Facebook Sued Over the 'Like' Button
Liking something has entered the popular lexicon, and is irrevocably linked with Facebook. A company acting on behalf of a deceased Dutch programmer believe however that they hold the rights to liking something online.
They are suing Facebook over their use of the like button, along with various other features used on the social network.
The company, called Rembrandt Social Media, are representing a Mr Joannes Jozef Everardus van Der Meer, a Dutch computer programmer.
They believe that Facebook owe much of their success to a technology that is fundamentally based upon technology that Mr Van Der Meer has patented.
A lawsuit has been filed in a federal court in Virginia by Rembrandt Social Media.
"We believe Rembrandt's patents represent an important foundation of social media as we know it, and we expect a judge and jury to reach the same conclusion based on the evidence," said lawyer Tom Melsheimer from legal firm Fish and Richardson, which represents the patent holder.
Mr Van Der Meer utilized his technology whilst building his own social network, called Surfbook, before his death in 2004. The patents that Facebook are allegedly infringing upon were granted in 1998, some five years before Facebook was born.
Surfbook was a social diary that let people share information with friends and family and approve some data using a "like" button, according to legal papers filed by Fish and Richardson.

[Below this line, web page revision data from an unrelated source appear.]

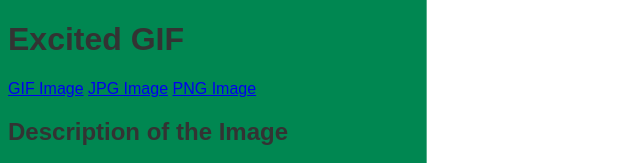
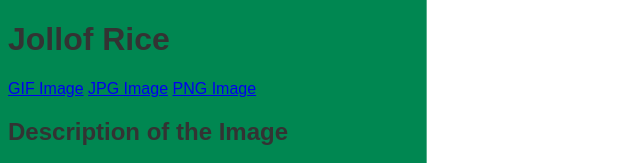
Before and after one commit to nimatokanigbuan/CSIT121, a plain HTML site: page lab04/images/ricejpg.html in a window 1280 px wide. Shown: the top 163 px of the page, 0-640 px from the left. Drawn offline with Linux system fonts and the light colour scheme.

Commit message:
Update ricejpg.html

```diff
--- a/lab04/images/ricejpg.html
+++ b/lab04/images/ricejpg.html
@@ -8,7 +8,7 @@
 </head>
 <body>
     <header>
-        <h1>Excited GIF</h1>
+        <h1>Jollof Rice</h1>
     </header>
 
     <nav>
```
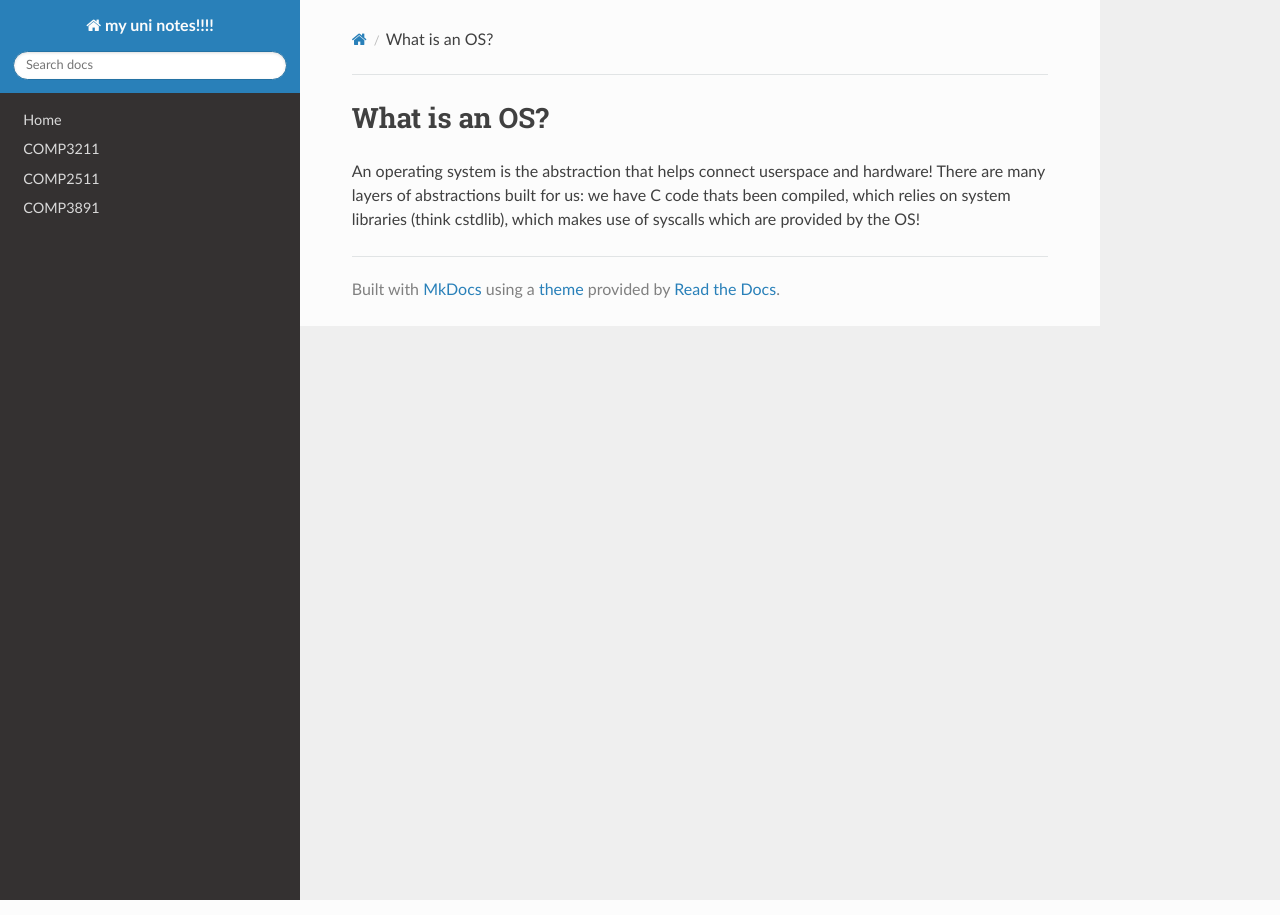
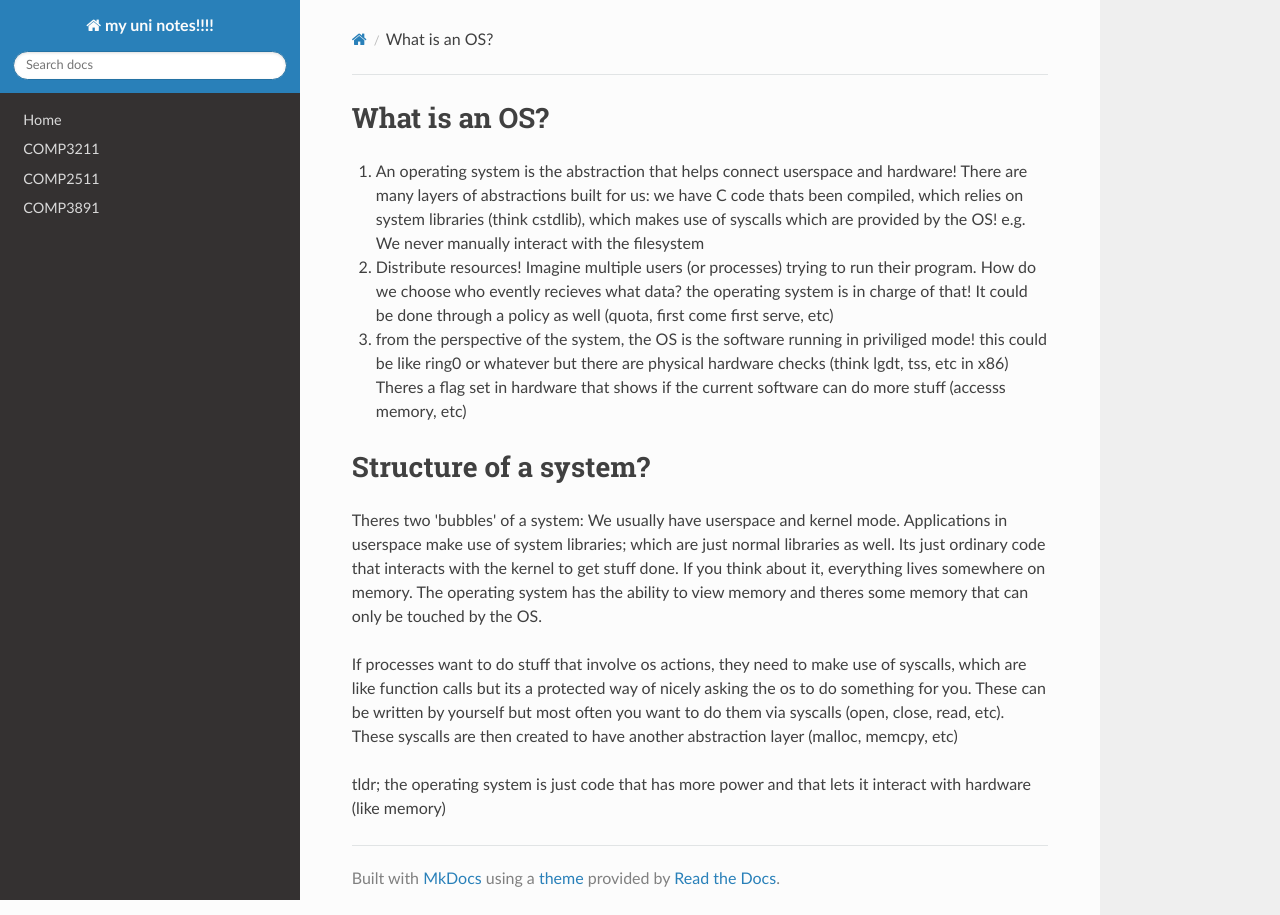
Before and after one commit to suwuako/uni, an MkDocs documentation site: the page built from docs/comp3891/w1.md, in a window 1280 px wide. Built offline with MkDocs 1.6.1, drawn with Linux system fonts in a browser that asks for light colours; nearby versions of some CDN libraries.

Commit message:
lec1 up to break

```diff
--- a/docs/comp3891/w1.md
+++ b/docs/comp3891/w1.md
@@ -1,6 +1,33 @@
 # What is an OS?
 
-An operating system is the abstraction that helps connect userspace and hardware! There
-are many layers of abstractions built for us: we have C code thats been compiled, which
-relies on system libraries (think cstdlib), which makes use of syscalls which are provided
-by the OS!
+0. An operating system is the abstraction that helps connect userspace and hardware! There
+   are many layers of abstractions built for us: we have C code thats been compiled, which
+   relies on system libraries (think cstdlib), which makes use of syscalls which are
+   provided by the OS! e.g. We never manually interact with the filesystem
+
+1. Distribute resources! Imagine multiple users (or processes) trying to run their
+   program. How do we choose who evently recieves what data? the operating system is in
+   charge of that! It could be done through a policy as well (quota, first come first
+   serve, etc)
+
+2. from the perspective of the system, the OS is the software running in priviliged mode!
+   this could be like ring0 or whatever but there are physical hardware checks (think
+   lgdt, tss, etc in x86) Theres a flag set in hardware that shows if the current software
+   can do more stuff (accesss memory, etc)
+
+# Structure of a system?
+
+Theres two 'bubbles' of a system: We usually have userspace and kernel mode. Applications
+in userspace make use of system libraries; which are just normal libraries as well. Its
+just ordinary code that interacts with the kernel to get stuff done. If you think about
+it, everything lives somewhere on memory. The operating system has the ability to view
+memory and theres some memory that can only be touched by the OS.
+
+If processes want to do stuff that involve os actions, they need to make use of syscalls,
+which are like function calls but its a protected way of nicely asking the os to do
+something for you. These can be written by yourself but most often you want to do them via
+syscalls (open, close, read, etc). These syscalls are then created to have another
+abstraction layer (malloc, memcpy, etc)
+
+tldr; the operating system is just code that has more power and that lets it interact with
+hardware (like memory)
```
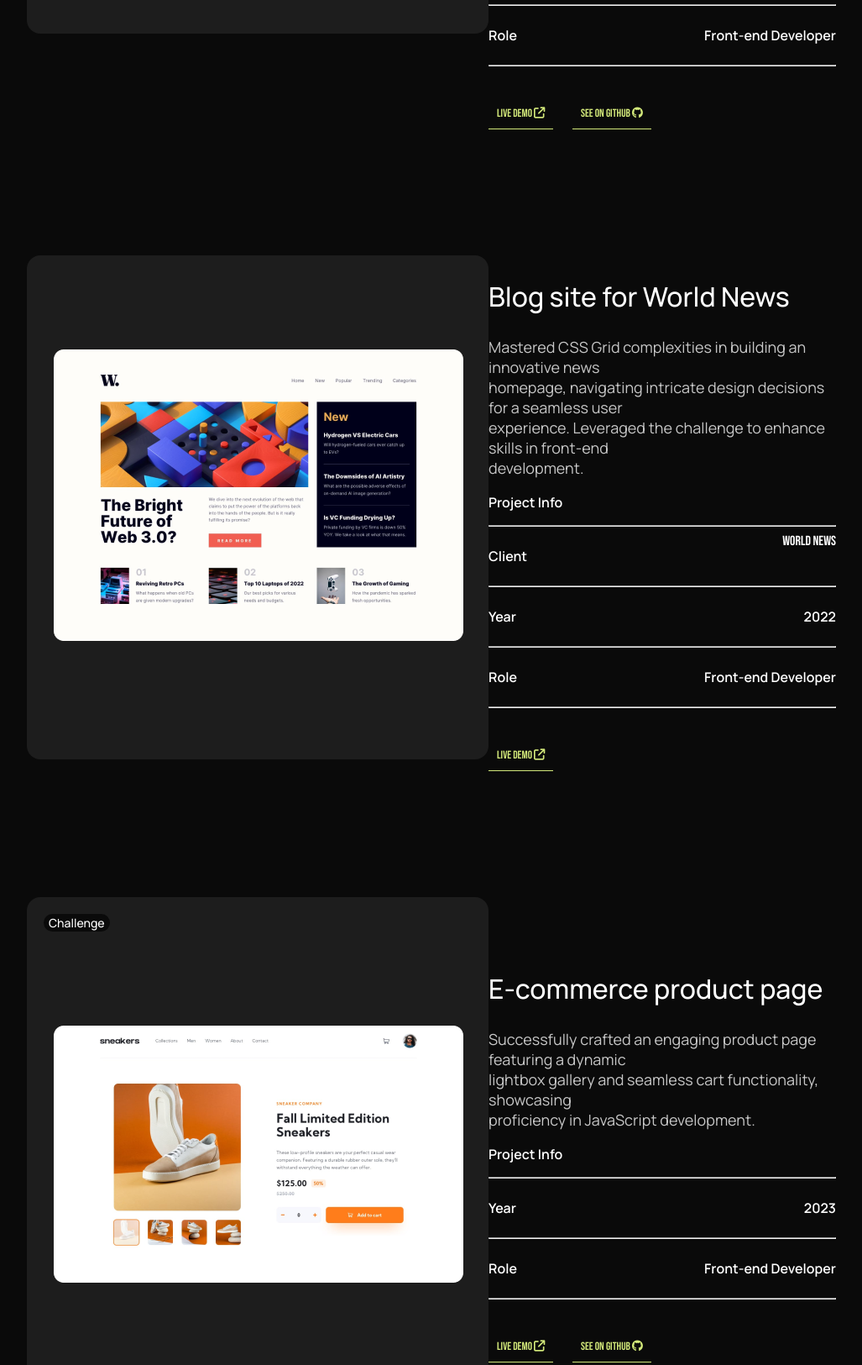
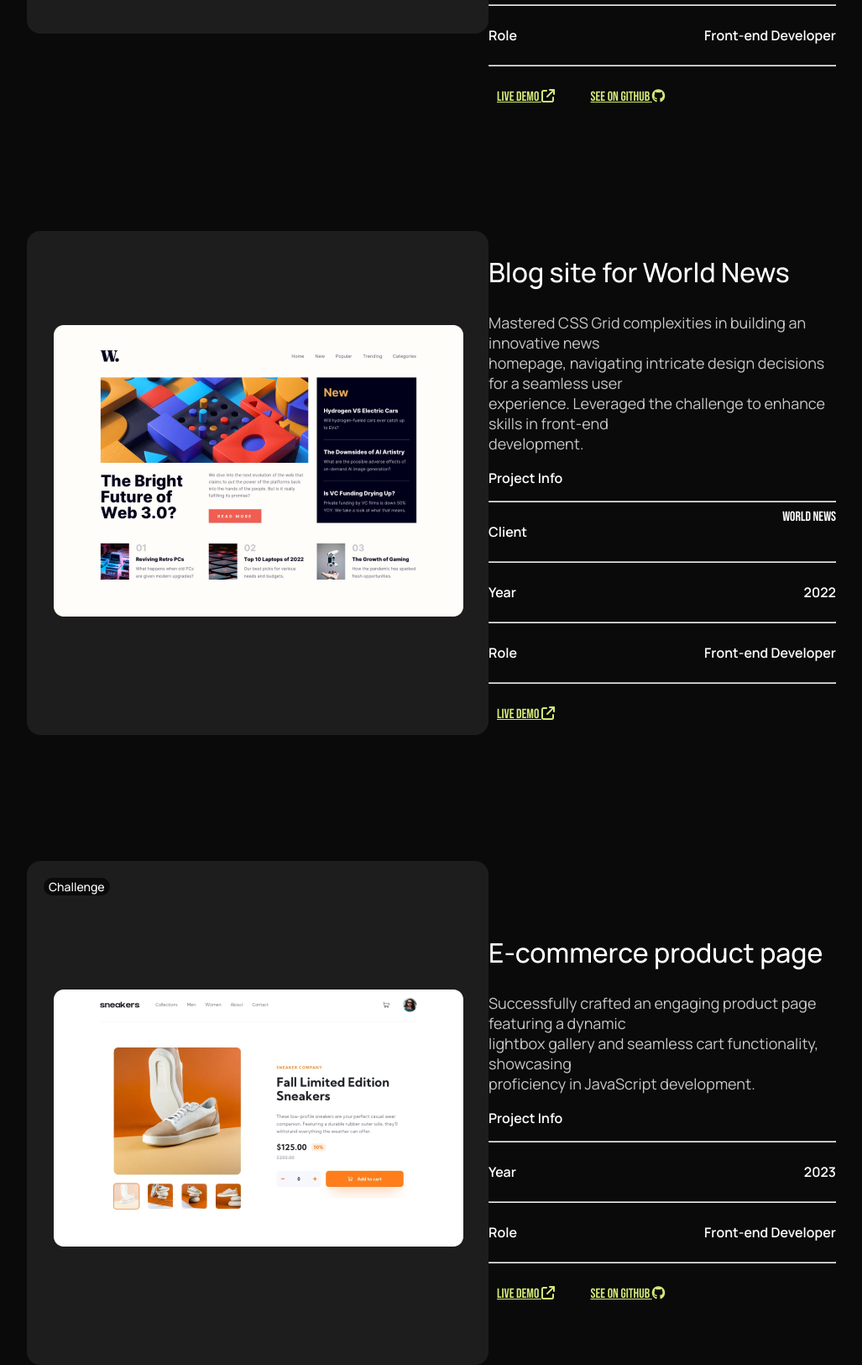
Before and after one commit to s3475sara/working, a plain HTML site: page index.html in a window 1280 px wide. Shown: the part 1827-3452 px from the top of the page at 84% size, without its empty margins (126-1153 px from the left). Drawn offline with Linux system fonts and the light colour scheme.

Commit message:
ami link add korlam

```diff
--- a/index.html
+++ b/index.html
@@ -60,9 +60,9 @@
        <hr class="hr">
 
        <div class="cc"><div><p class="ccc">Role</p></div><div><p class="ccc">Front-end Developer</p></div></div>
-       <hr class="hr">
-            <button class="bb">Live Demo <i class="fa-solid fa-arrow-up-right-from-square"></i></button>
-            <button class="bb">See on Github <i class="fa-brands fa-github"></i></button>
+       <hr class="hr"><br>
+            <a href="" class="bb">Live Demo <i class="fa-solid fa-arrow-up-right-from-square"></i></a>
+            <a href="" class="bb">See on Github <i class="fa-brands fa-github"></i></a>
             </div>
         </section>
     </header>
@@ -91,8 +91,8 @@
                       <hr class="hr">
 
                       <div class="cc"><div><p class="ccc">Role</p></div><div><p class="ccc">Front-end Developer</p></div></div>
-                      <hr class="hr">
-                           <button class="bb">Live Demo <i class="fa-solid fa-arrow-up-right-from-square"></i></button>
+                      <hr class="hr"><br>
+                           <a href="https://s3475sara.github.io/Hero-Travel/" class="bb">Live Demo <i class="fa-solid fa-arrow-up-right-from-square"></i></a>
                     </div>
         </section>
         <section class="boxxxx">
@@ -118,9 +118,9 @@
        <hr class="hr">
 
        <div class="cc"><div><p class="ccc">Role</p></div><div><p class="ccc">Front-end Developer</p></div></div>
-       <hr class="hr">
-            <button class="bb">Live Demo <i class="fa-solid fa-arrow-up-right-from-square"></i></button>
-            <button class="bb">See on Github <i class="fa-brands fa-github"></i></button>
+       <hr class="hr"><br>
+            <a href="https://s3475sara.github.io/Hero-Travel/" class="bb">Live Demo <i class="fa-solid fa-arrow-up-right-from-square"></i></a>
+            <a href="https://github.com/s3475sara/Hero-Travel.git" class="bb">See on Github <i class="fa-brands fa-github"></i></a>
 
 </div>
 </section>
@@ -139,7 +139,7 @@
                   Passionate and curious about solving problems. Currently, I’m exploring Reactjs,<br>
                    Webflow and a bit of Designing. While I am not programming, I enjoy playing football,<br>
                     photography and playing Valorant. Learning more to improve skill.</p>
-                    <button class="bb">More about me</button>
+                    <a href="" class="bb">More about me</a>
     </div>
 </section>
     </main>
--- a/style.css
+++ b/style.css
@@ -152,10 +152,6 @@
     margin-top: 30px;
     color: #D3E97A;
     background-color: #0A0A0A;
-    border-bottom:1px solid #D3E97A ;
-    border-top: none;
-    border-right: none;
-    border-left: none;
     padding: 10px;
     margin-right: 20px;
 }
```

The papers also say Facebook is aware of the patents as it has cited them in its own applications to patent some social networking technologies.